Just in Time Manufacturing (JIT) - also known as “lean manufacturing” refers to a system of manufacturing in which products are not built until the product is ordered and paid for. Some companies that have successfully implemented JIT include Toyota, Dell and Harley Davidson.
JIT’s main philosophy is to eliminate waste - wasted inventory, wasted stock and wasted time. By creating and deliverying products quickly when consumers request them excess inventory is eliminated, customers receive their orders quicker and the manufacturer doesn’t need to keep a large inventory of stock parts.
Below are just a few examples of successful JIT implementations.
Toyota is considered by many to be the poster child for JIT success. The Toyota production strategy is highlighted by the fact that raw materials are not brought to the production floor until an order is received and this product is ready to be built. No parts are allowed at a node unless they are required for the next node, or they are part of an assembly for the next node. This philosophy has allowed Toyota to keep a minimum amount of inventory which means lower costs. This also means that Toyota can adapt quickly to changes in demand without having to worry about disposing of expensive inventory.
Important Factors to Toyota Success:
- Small amounts of raw material inventory must be kept at each node in production, so that production can take place for any product. These parts are then replenished when they are used.
- Accuracy of forecasting is important so the correct amount of raw materials can be stocked.
Dell has also leveraged JIT principles to make its manufacturing process a success. Dell’s approach to JIT is different in that they leverage their suppliers to achieve the JIT goal. They are also unique in that Dell is able to provide exceptionally short lead times to their customers, by forcing their suppliers to carry inventory instead of carrying it themselves and then demanding (and receiving) short lead times on components so that products can be simply assembled by Dell quickly and then shipped to the customer.
Important Factors to Dell’s Success:
- Dependable suppliers with the ability to meet Dell’s demanding lead time requirements.
- A seamless system that allows Dell to transmit its component requirements so that they will arrive at Dell in time to fulfill its lead times.
- A willingness of suppliers to keep inventory on hand allowing Dell to be free of this responsibility.
Harley Davidson’s use of JIT is mostly characterized by its transformation in the late World War 2 era from an inefficient manufacturer that solved all of its problems with extra inventory to a nimble manufacturer able to meet demand and provide short lead times.
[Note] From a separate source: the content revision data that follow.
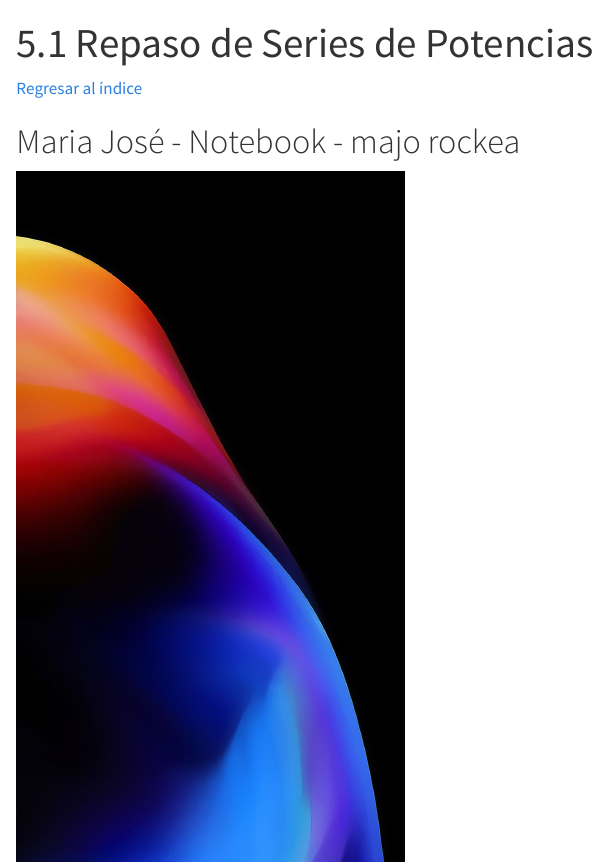
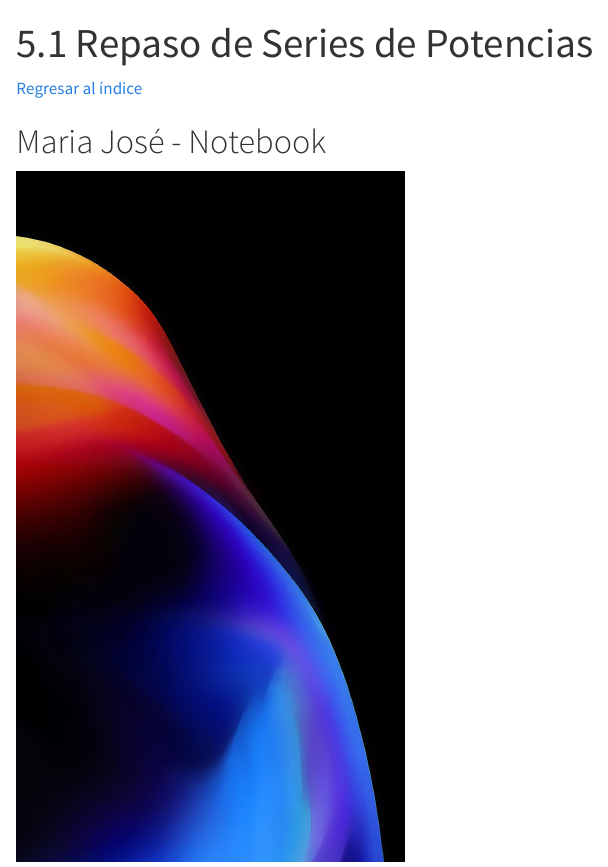
Before and after one commit to mjsalamancar/EDO, a Quarto document (index.qmd): the page in a window 1100 px wide, from its top. Rendered offline with R 4.5, knitr and Pandoc in place of Quarto, with nearby package versions.

Commit message:
Update index.qmd
majo borrado que rockea

```diff
--- a/index.qmd
+++ b/index.qmd
@@ -107,7 +107,7 @@ Regresar al índice</a>
 :::::::::::::::::::::::: cards-slider
 ::::: {#grupo-1 .page-group}
 ::: notebook-card
-# Maria José - Notebook - majo rockea
+# Maria José - Notebook
 
 ![](vpunto3.jpg){fig-align="center" width="386"}
 :::
```
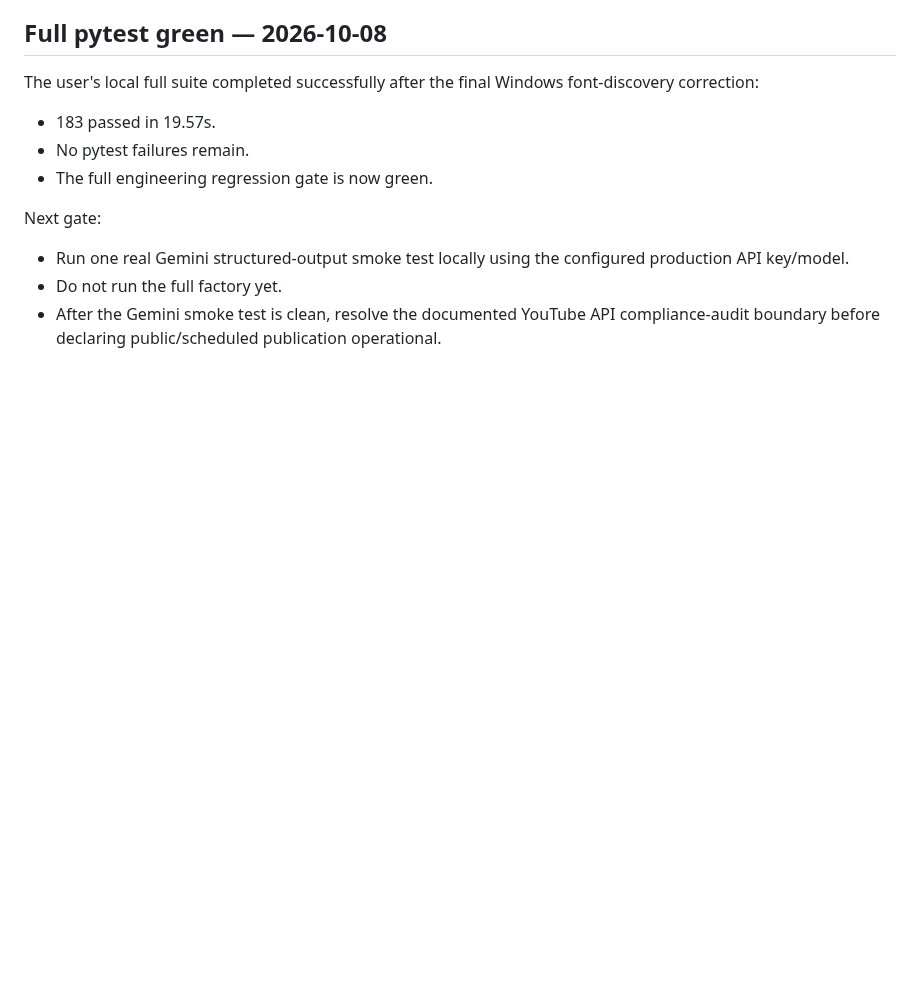
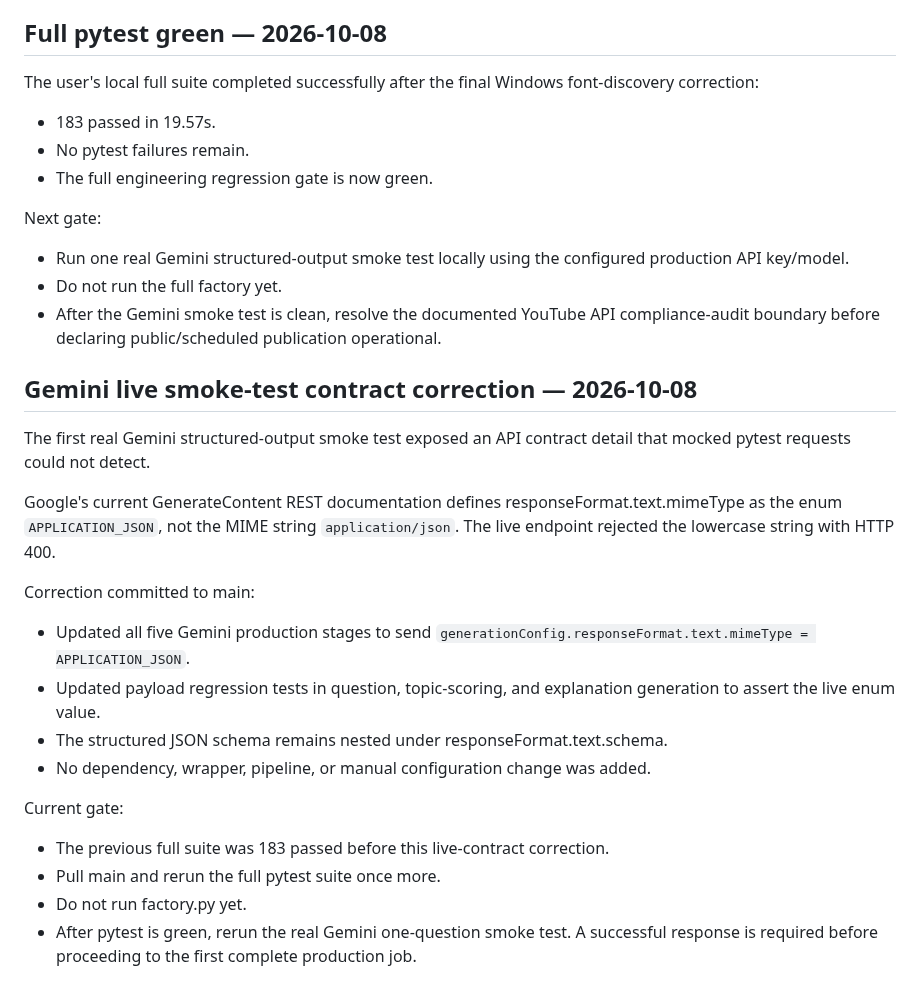
Before and after one commit to AakarshBot/education_factory, a Markdown page: PROJECT_CONTEXT.md, the part around the change. Rendered like a GitHub page; blank space fills up the shorter version.

Commit message:
Record live Gemini mime enum correction

```diff
--- a/PROJECT_CONTEXT.md
+++ b/PROJECT_CONTEXT.md
@@ -1274,3 +1274,20 @@ Next gate:
 - Run one real Gemini structured-output smoke test locally using the configured production API key/model.
 - Do not run the full factory yet.
 - After the Gemini smoke test is clean, resolve the documented YouTube API compliance-audit boundary before declaring public/scheduled publication operational.
+## Gemini live smoke-test contract correction — 2026-10-08
+
+The first real Gemini structured-output smoke test exposed an API contract detail that mocked pytest requests could not detect.
+
+Google's current GenerateContent REST documentation defines responseFormat.text.mimeType as the enum `APPLICATION_JSON`, not the MIME string `application/json`. The live endpoint rejected the lowercase string with HTTP 400.
+
+Correction committed to main:
+- Updated all five Gemini production stages to send `generationConfig.responseFormat.text.mimeType = APPLICATION_JSON`.
+- Updated payload regression tests in question, topic-scoring, and explanation generation to assert the live enum value.
+- The structured JSON schema remains nested under responseFormat.text.schema.
+- No dependency, wrapper, pipeline, or manual configuration change was added.
+
+Current gate:
+- The previous full suite was 183 passed before this live-contract correction.
+- Pull main and rerun the full pytest suite once more.
+- Do not run factory.py yet.
+- After pytest is green, rerun the real Gemini one-question smoke test. A successful response is required before proceeding to the first complete production job.
```
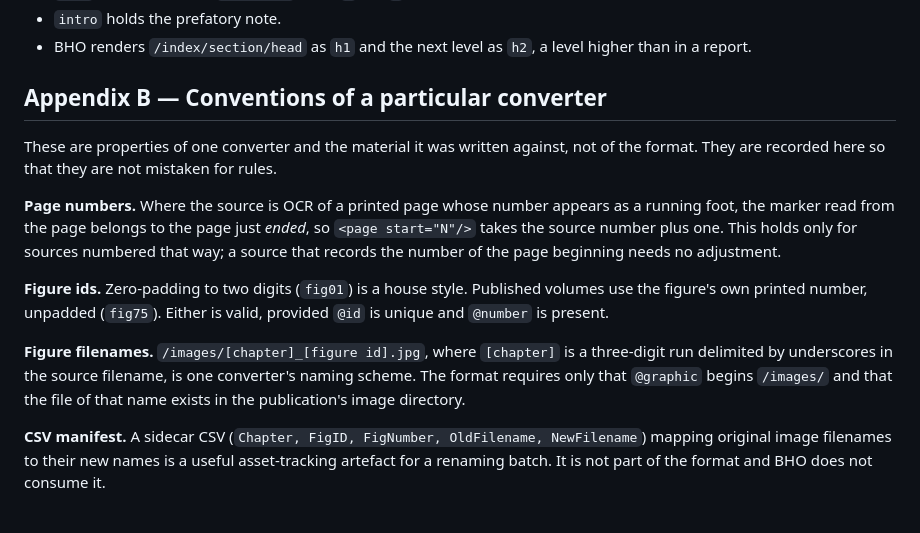
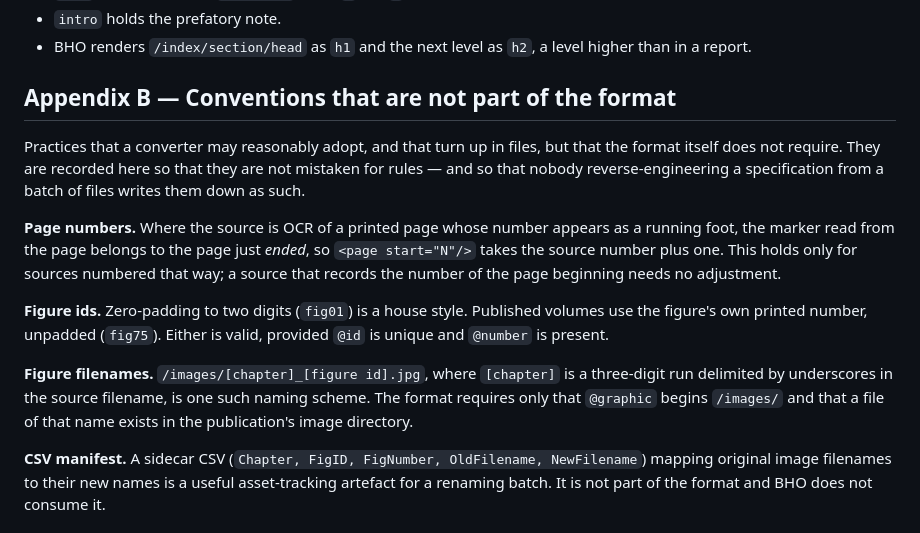
Before and after one commit to docuracy/VCH-PDF2BHO, a Markdown page: docs/bho-report-xml-specification.md, the part around one of its changes. GitHub-like rendering.

```diff
--- a/docs/bho-report-xml-specification.md
+++ b/docs/bho-report-xml-specification.md
@@ -551,11 +554,13 @@ Points of difference from `report.dtd`:
 - BHO renders `/index/section/head` as `h1` and the next level as `h2`,
   a level higher than in a report.
 
-## Appendix B — Conventions of a particular converter
+## Appendix B — Conventions that are not part of the format
 
-These are properties of one converter and the material it was written
-against, not of the format. They are recorded here so that they are not
-mistaken for rules.
+Practices that a converter may reasonably adopt, and that turn up in
+files, but that the format itself does not require. They are recorded
+here so that they are not mistaken for rules — and so that nobody
+reverse-engineering a specification from a batch of files writes them
+down as such.
 
 **Page numbers.** Where the source is OCR of a printed page whose number
 appears as a running foot, the marker read from the page belongs to the
@@ -569,9 +574,9 @@ Either is valid, provided `@id` is unique and `@number` is present.
 
 **Figure filenames.** `/images/[chapter]_[figure id].jpg`, where
 `[chapter]` is a three-digit run delimited by underscores in the source
-filename, is one converter's naming scheme. The format requires
-only that `@graphic` begins `/images/` and that the file of that name
-exists in the publication's image directory.
+filename, is one such naming scheme. The format requires only that
+`@graphic` begins `/images/` and that a file of that name exists in the
+publication's image directory.
 
 **CSV manifest.** A sidecar CSV (`Chapter, FigID, FigNumber, OldFilename,
 NewFilename`) mapping original image filenames to their new names is a
```
Also changed, not shown: other parts of docs/bho-report-xml-specification.md (+23 -20 lines).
Results of Harley Davidson’s JIT Implementation:
- Inventory levels decreased 75 percent.
- Increased productivity.
Harley Davidson’s success with the implementation of JIT had a lot to do with the fact that when JIT was put into practice, process problems could no longer be hidden by costly inventory that helped to meet ship dates. The inefficiencies in the processes were quickly identified and solved.